### INSTRUCTIONS TO FOLLOW:
Which lines of the entries below contain the string "style"? Copy each one.

### EXTRACTED INFORMATION:
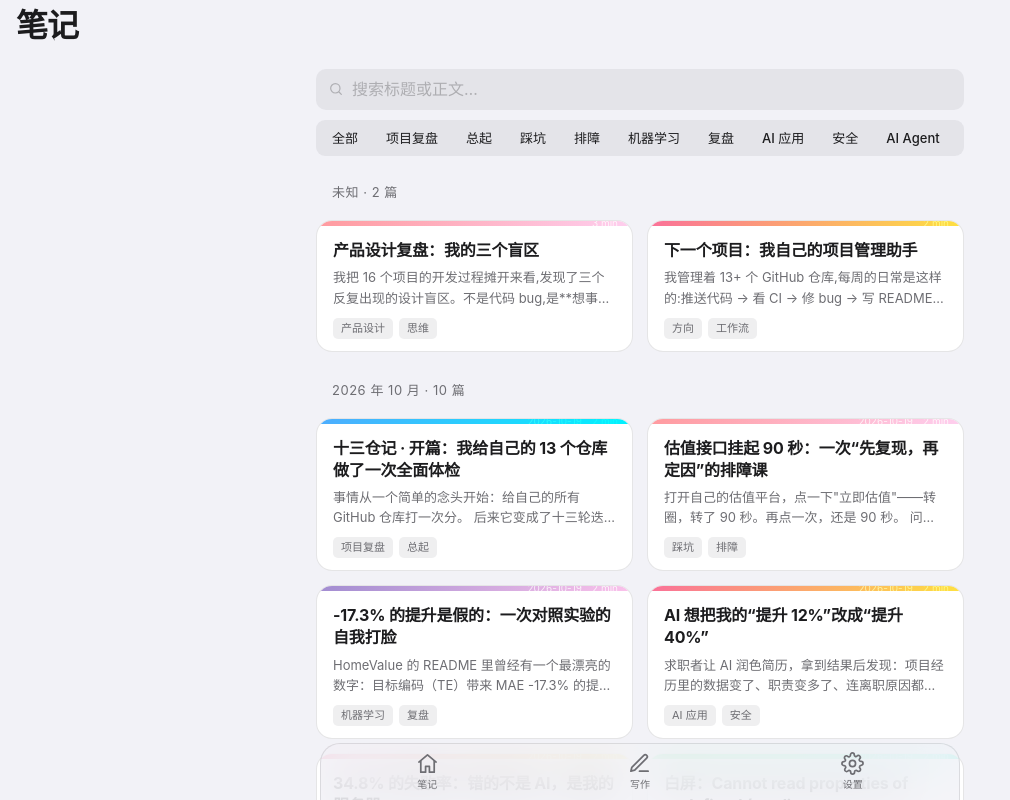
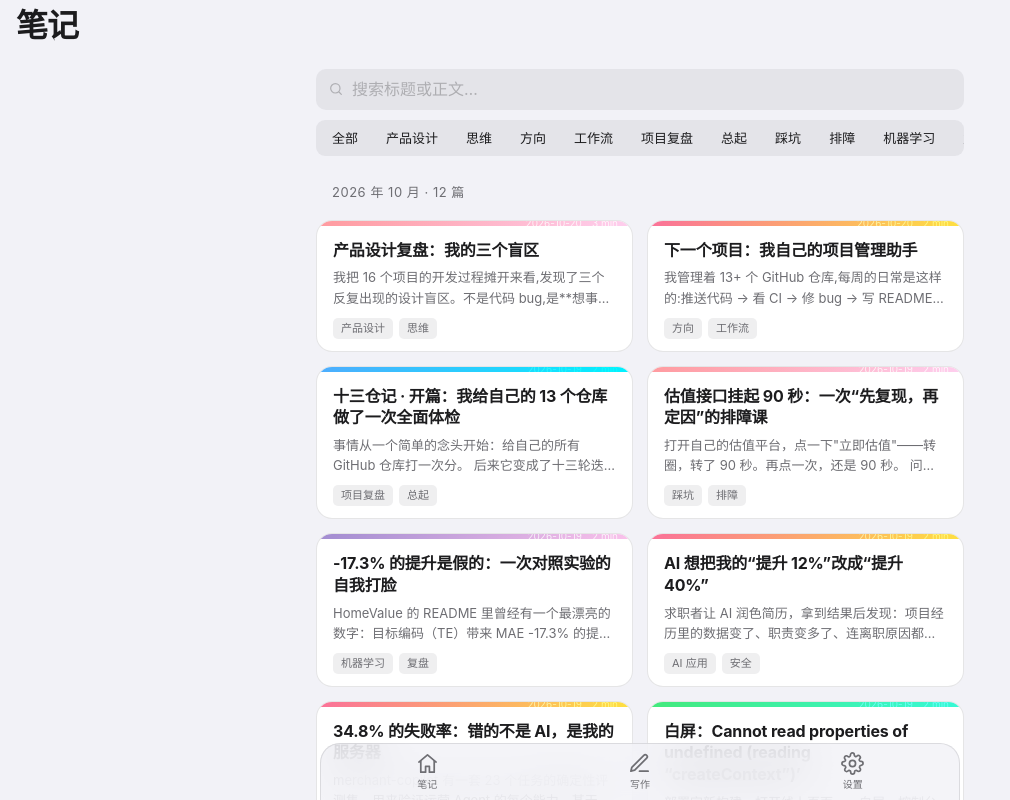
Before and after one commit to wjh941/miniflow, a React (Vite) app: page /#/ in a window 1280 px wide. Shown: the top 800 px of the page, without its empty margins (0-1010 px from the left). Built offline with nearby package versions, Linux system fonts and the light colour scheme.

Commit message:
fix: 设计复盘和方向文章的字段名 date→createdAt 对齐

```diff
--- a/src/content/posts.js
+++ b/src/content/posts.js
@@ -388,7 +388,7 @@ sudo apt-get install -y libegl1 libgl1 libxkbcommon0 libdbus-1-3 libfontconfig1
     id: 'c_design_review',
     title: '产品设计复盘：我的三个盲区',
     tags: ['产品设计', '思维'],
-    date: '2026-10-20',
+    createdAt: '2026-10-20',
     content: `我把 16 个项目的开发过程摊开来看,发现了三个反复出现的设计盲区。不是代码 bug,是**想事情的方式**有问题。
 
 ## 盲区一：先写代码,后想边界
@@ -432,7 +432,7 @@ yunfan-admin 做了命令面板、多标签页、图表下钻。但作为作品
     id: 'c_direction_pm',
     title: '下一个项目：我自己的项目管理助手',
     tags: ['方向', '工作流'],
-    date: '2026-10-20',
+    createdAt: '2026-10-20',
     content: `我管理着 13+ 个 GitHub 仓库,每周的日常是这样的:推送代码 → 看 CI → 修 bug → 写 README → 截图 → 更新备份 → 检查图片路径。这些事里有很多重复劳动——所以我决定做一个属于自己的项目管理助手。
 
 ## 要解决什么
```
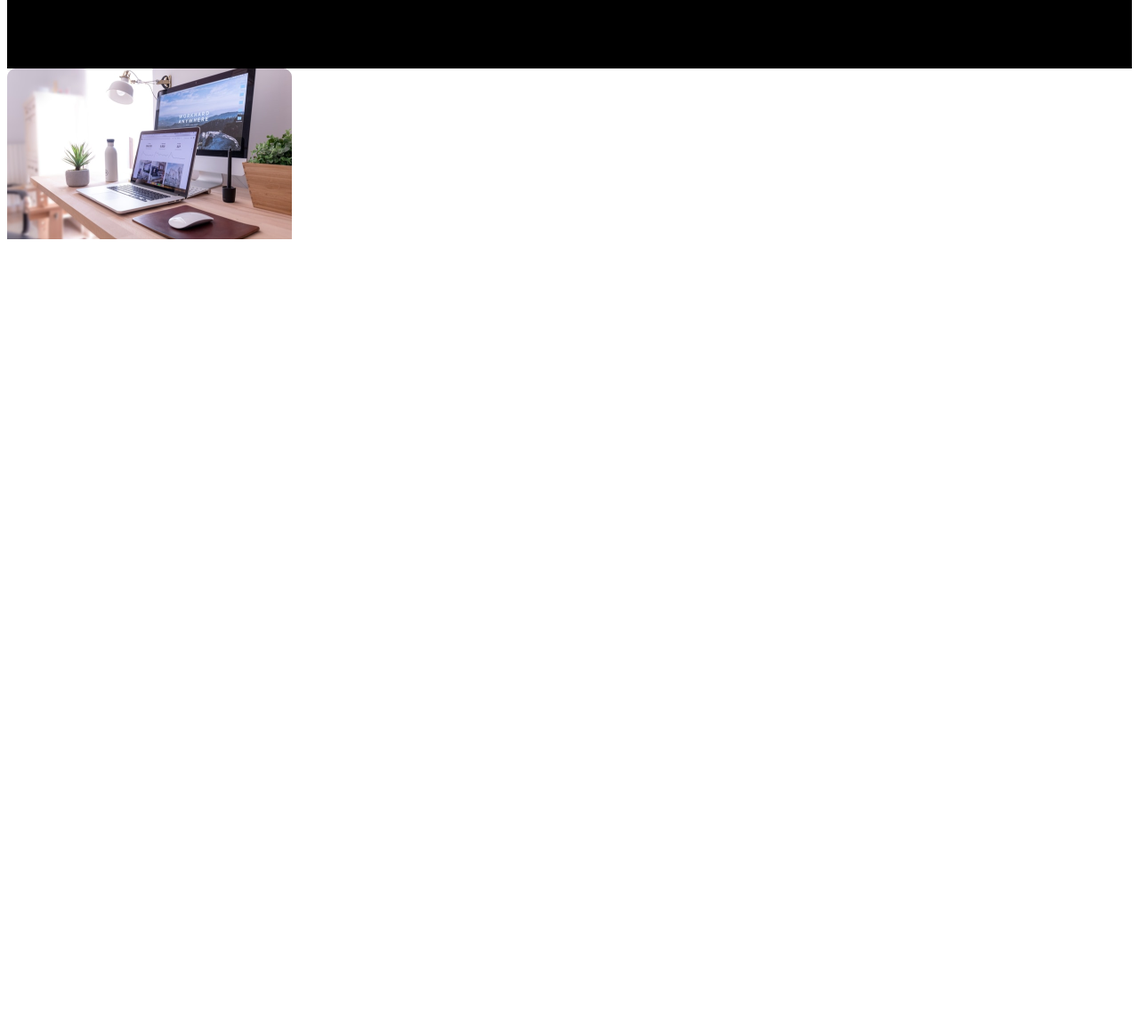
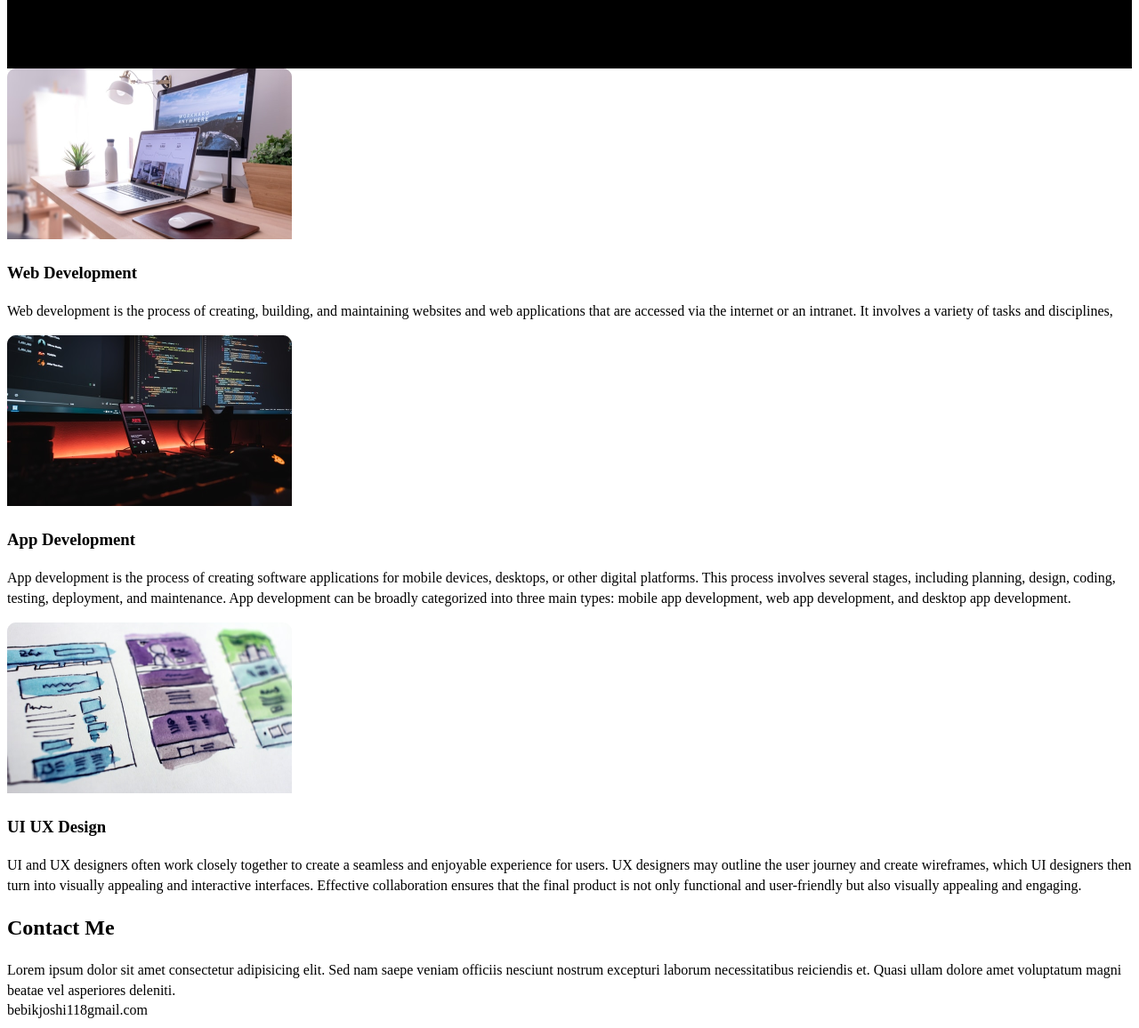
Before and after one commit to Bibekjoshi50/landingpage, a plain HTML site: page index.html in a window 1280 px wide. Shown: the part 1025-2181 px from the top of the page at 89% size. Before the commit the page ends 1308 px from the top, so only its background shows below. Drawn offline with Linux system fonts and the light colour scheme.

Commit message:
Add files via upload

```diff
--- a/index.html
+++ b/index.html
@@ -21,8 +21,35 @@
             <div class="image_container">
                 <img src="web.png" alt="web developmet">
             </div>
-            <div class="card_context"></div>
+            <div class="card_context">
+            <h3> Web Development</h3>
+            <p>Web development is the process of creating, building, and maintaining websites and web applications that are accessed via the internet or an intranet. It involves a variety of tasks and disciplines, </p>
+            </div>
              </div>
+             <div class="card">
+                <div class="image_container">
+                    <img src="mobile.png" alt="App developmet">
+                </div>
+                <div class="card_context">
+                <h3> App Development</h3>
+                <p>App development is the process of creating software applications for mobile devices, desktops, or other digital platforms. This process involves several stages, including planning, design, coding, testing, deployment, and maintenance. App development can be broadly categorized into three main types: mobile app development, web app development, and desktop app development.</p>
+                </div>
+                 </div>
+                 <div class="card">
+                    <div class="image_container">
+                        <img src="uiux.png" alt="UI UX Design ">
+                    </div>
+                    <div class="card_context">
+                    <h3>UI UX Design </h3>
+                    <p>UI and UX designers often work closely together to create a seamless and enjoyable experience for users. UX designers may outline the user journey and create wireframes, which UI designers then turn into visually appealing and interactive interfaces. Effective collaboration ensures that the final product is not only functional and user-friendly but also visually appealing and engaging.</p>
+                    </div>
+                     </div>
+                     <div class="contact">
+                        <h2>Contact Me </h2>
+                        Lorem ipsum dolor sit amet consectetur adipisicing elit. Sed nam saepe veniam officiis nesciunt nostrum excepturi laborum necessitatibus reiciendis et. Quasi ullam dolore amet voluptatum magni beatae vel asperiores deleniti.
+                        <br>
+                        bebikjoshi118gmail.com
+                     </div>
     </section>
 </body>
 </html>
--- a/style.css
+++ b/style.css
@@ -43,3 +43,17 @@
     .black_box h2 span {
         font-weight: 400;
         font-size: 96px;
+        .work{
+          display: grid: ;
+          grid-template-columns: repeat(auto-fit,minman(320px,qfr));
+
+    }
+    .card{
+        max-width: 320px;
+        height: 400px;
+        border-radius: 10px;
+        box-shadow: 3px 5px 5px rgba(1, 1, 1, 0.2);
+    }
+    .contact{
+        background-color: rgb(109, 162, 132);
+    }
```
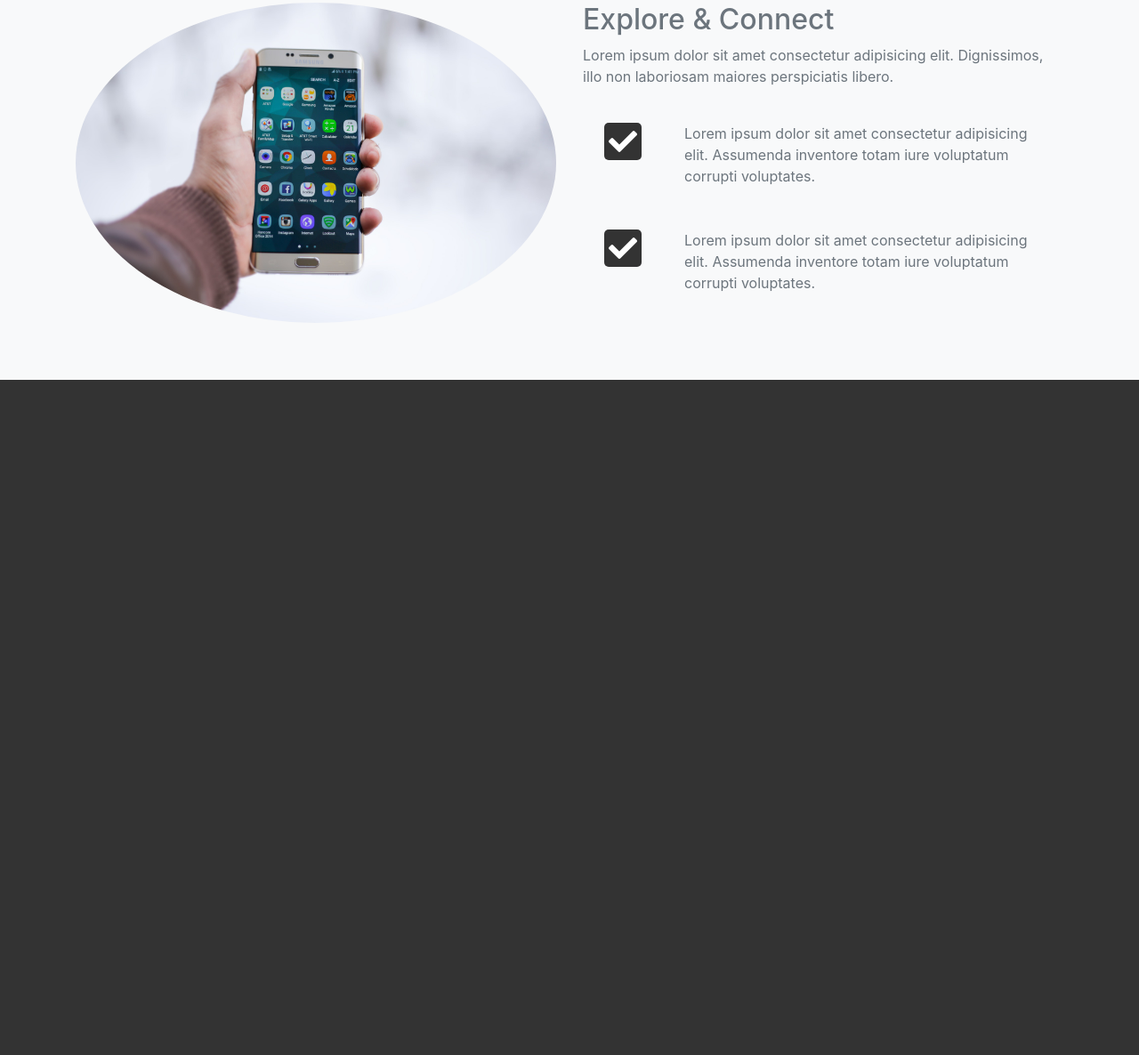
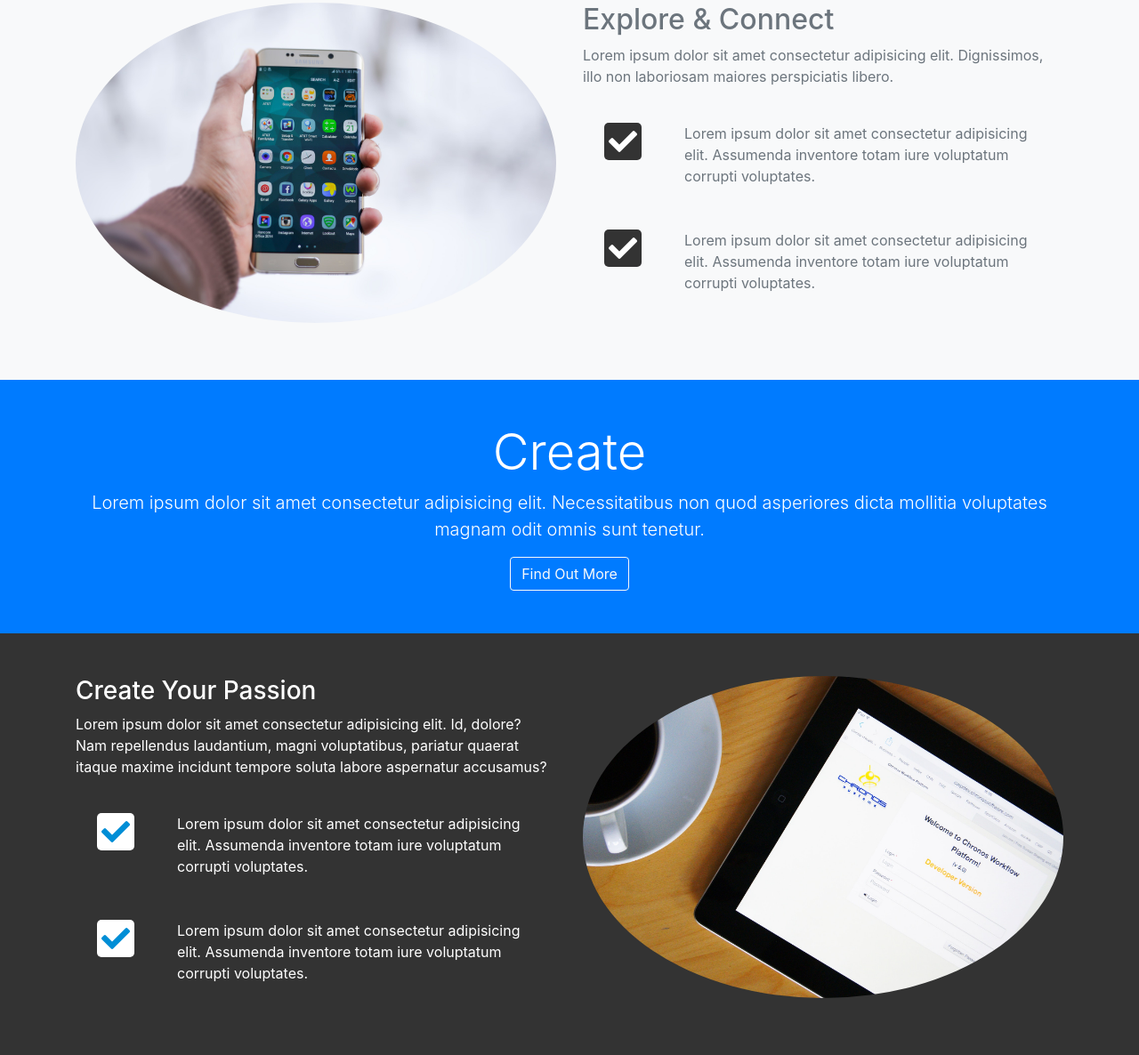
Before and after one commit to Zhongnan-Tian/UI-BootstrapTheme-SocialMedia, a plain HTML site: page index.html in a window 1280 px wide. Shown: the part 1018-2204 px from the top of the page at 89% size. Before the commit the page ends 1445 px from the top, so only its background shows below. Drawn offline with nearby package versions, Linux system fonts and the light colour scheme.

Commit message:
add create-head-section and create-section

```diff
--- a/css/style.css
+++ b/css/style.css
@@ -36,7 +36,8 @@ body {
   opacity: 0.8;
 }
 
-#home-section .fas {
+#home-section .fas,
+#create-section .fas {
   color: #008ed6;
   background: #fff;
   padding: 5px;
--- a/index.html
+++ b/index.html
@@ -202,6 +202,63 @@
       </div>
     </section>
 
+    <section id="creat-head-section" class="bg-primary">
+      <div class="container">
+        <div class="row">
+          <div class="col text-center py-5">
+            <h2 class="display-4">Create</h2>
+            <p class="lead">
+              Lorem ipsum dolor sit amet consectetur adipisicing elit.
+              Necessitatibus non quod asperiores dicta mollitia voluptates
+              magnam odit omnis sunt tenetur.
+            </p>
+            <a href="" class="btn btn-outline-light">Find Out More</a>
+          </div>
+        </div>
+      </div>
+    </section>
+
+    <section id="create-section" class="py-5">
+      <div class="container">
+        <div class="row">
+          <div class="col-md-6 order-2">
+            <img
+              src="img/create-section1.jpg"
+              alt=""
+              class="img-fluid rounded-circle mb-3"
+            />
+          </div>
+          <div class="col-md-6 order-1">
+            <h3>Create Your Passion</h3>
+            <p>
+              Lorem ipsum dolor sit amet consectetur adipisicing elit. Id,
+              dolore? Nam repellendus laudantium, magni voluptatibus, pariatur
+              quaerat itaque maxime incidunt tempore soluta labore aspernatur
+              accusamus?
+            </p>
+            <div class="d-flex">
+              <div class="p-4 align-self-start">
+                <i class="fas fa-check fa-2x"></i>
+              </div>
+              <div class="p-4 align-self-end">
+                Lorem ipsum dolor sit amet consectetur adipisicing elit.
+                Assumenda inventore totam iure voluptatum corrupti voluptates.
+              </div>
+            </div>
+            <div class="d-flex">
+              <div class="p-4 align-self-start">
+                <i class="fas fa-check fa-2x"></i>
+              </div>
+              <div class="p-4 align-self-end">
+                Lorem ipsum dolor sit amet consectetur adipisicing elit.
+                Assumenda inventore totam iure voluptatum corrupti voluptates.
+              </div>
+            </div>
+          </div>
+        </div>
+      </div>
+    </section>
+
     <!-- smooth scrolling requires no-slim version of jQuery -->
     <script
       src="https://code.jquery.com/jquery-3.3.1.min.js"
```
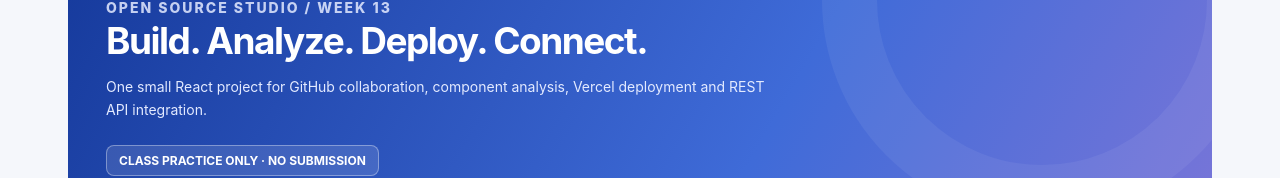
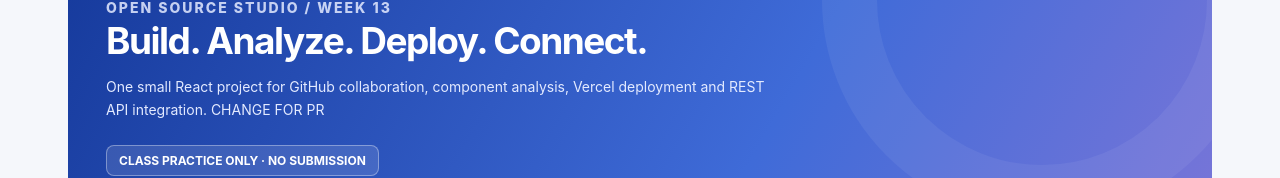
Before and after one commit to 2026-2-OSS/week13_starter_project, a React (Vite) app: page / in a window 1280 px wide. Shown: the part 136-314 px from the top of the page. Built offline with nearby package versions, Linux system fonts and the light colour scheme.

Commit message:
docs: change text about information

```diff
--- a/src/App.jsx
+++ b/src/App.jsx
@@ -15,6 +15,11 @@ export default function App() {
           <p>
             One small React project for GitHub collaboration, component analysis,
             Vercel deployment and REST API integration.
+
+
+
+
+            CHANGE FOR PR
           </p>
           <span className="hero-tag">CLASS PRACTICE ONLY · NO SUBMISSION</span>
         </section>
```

### YOUR RESPONSE:
--- a/style.css
+++ b/style.css
--- a/css/style.css
+++ b/css/style.css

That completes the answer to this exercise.